The big budget and effects do the story justice, and anything the screenwriters have added in only serves to enhance the book's rather straightforward and unembellished storyline. While the book is perfect in its own right, for a movie to have enough verisimilitude and substance there was a definite need for extra scenes - such as the escape - to explore the themes not only of good versus evil but crumpets on the tea-table, a warm crackling fire and hot cocoa before bedtime - the homely feel of the Beaver couple and their dam, and Mr Tumnus' hollow home (giving Bilbo Baggins a run for his money there!). Effortlessly contrasted is the austerity of the White Witch's ice palace, with the miserable Mr Tumnus given extra scenes just before he is turned to stone.
Other extras include more interaction between Edmund and the witch, and Mr Beaver's woodland pals arranging their escape from the pack of hungry wolves. Although the film leaves out the encounter between the fauns, foxes and squirrels at their first Christmas tea-party in 100 years, a more moving and bitter scene is substituted which puts Narnia's plight under the White Witch across much better. The BBC version stuck too religiously to the book text and missed out on the inventiveness and intense symbolism of this film. Father Christmas as an ancient Norse warrior is another stroke of genius which shows the thought and care that has gone into making this into more than just another stale Disney fantasy film.
The battle scene is huge, and some of the tactics are reminiscent of some real-world war films - and of course there is much more made of the backdrop to Lewis' story than Lewis himself made in the series. I remember the tacky BBC film which turned the battle into a simple woodland skirmish, rather than the definitive and decisive fight for the soul of a kingdom that is in this film. The tension is unbearable as you hope and pray that Aslan will make it to the battlefield in time to save another griffin from being turned to stone and smashing to its death on the rocks below. I was much more worried about the outcome of this battle than I was by the BBC version, although that of course was state-of-the-art for 1988.
While purists may argue that this twists Lewis' original message into more of a political polemic, it does give rhyme and reason to some of the characters' reluctance to get involved in the turmoil in Narnia, and the interplay between the children is more down-to-earth than Lewis' pat "jolly-hockey-sticks" atmosphere without losing any of Lewis' core meaning. Besides, his Anglo-American stepson Douglas Gresham was closely involved with the project (I also recommend buying the hefty "Making of" book) and plays the radio announcer, so Lewis' fans need not be dismayed that the film is taking unnecessary liberties with the book.
Although it has its detractors I can honestly say that if you don't like this (and are not prepared to look past the CGI flaws or slightly cheesy Professor), then you will never find your own Narnia.
I am looking forward to seeing the DVD with extras and outtakes, but quite honestly wish I could hire my own private cinema to watch this again as I don't think it will be the same even if I watch it with the lights out and intense concentration.

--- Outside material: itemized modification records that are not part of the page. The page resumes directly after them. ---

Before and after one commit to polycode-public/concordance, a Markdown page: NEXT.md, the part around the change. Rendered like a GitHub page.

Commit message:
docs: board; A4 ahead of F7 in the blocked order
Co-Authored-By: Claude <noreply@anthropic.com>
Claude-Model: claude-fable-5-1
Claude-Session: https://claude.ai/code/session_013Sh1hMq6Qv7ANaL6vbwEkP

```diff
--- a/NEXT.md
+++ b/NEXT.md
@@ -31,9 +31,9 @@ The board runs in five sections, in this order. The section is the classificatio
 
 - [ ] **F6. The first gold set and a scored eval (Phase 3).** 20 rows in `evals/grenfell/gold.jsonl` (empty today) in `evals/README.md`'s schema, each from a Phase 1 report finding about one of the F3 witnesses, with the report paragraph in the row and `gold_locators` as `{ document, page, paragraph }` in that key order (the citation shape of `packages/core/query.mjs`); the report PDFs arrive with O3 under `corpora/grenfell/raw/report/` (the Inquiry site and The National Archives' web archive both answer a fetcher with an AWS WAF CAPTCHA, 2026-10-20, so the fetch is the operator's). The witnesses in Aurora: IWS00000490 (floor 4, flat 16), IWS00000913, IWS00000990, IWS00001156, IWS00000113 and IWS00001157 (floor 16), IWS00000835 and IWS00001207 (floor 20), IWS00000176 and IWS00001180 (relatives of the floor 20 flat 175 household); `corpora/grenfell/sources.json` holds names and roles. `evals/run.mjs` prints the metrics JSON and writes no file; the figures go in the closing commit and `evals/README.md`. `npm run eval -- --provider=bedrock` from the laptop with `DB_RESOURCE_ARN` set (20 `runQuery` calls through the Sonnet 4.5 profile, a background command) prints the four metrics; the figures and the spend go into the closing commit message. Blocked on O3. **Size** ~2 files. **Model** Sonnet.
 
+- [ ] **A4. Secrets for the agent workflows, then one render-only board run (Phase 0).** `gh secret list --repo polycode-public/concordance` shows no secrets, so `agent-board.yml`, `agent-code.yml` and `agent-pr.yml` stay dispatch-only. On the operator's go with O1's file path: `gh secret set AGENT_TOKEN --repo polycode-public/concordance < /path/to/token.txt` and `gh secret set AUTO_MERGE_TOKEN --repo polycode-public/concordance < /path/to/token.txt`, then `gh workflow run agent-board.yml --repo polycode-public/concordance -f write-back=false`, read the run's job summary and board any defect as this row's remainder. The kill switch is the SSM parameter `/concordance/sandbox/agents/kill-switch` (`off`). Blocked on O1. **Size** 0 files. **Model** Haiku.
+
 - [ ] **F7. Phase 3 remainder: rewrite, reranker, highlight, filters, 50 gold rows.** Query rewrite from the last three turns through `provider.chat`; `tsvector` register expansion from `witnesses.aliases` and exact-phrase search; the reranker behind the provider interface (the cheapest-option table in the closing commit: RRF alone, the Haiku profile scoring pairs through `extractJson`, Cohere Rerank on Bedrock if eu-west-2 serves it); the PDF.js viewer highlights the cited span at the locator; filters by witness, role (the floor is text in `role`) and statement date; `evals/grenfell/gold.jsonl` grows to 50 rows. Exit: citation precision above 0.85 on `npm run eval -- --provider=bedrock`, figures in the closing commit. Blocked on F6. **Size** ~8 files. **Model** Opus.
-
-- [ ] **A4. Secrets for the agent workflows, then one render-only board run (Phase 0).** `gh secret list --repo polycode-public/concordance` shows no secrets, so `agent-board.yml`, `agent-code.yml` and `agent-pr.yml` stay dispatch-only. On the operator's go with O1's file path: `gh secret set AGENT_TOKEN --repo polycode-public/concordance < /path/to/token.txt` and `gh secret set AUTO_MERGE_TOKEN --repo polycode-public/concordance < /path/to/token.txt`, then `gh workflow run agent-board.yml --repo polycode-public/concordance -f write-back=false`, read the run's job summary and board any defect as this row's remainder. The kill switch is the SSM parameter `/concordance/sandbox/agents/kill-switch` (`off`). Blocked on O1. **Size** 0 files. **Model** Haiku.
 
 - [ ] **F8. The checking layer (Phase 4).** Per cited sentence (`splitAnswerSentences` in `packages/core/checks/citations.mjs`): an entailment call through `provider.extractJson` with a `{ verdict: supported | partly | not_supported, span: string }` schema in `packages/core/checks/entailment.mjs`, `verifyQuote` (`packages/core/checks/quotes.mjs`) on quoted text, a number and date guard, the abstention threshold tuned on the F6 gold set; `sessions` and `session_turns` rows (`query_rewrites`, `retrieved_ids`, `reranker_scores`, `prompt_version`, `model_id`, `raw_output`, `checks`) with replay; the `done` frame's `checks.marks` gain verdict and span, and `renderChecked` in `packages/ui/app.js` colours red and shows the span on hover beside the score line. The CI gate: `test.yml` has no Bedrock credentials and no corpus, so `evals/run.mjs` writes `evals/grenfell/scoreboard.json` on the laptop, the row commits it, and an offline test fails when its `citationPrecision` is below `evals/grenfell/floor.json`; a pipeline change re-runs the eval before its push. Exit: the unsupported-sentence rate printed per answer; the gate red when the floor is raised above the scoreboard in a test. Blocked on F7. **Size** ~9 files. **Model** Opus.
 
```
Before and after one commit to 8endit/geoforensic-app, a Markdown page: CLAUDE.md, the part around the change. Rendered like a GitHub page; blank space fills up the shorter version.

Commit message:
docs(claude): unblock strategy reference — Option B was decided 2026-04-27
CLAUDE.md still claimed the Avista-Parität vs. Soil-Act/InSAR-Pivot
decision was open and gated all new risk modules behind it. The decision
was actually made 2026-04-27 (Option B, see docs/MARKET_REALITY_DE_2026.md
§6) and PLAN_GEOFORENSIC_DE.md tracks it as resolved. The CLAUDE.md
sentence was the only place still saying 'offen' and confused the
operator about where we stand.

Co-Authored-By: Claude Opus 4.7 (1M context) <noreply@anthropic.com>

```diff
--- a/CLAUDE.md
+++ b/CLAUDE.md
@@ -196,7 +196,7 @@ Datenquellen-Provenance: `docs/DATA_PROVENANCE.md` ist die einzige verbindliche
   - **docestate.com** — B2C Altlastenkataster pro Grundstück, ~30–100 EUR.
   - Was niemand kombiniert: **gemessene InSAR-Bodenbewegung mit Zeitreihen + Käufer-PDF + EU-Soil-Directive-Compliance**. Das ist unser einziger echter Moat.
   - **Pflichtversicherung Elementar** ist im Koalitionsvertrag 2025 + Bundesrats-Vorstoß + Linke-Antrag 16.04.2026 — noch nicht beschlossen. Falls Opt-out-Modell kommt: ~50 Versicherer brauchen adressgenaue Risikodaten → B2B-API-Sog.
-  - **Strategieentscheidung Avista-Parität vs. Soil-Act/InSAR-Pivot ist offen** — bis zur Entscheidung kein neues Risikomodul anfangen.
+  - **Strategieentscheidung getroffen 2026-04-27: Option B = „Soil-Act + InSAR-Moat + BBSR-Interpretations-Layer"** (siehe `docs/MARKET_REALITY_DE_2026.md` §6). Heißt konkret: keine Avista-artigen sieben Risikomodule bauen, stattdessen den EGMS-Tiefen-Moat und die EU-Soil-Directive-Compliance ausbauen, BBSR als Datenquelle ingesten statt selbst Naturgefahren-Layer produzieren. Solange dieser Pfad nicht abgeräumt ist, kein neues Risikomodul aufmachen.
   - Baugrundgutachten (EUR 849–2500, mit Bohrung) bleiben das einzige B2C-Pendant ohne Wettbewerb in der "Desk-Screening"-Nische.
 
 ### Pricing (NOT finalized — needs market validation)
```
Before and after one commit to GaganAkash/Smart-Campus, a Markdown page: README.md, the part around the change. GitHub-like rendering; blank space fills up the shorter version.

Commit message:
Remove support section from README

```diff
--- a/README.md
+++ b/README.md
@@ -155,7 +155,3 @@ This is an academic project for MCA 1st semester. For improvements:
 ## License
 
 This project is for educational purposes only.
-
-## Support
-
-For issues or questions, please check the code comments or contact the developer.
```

The Blackadder - The Historic First Series [1983] [DVD]
The Blackadder - The Historic First Series [1983] [DVD]
Dvd ~ Rowan Atkinson
Offered by ReNew Entertainment
Price: £4.88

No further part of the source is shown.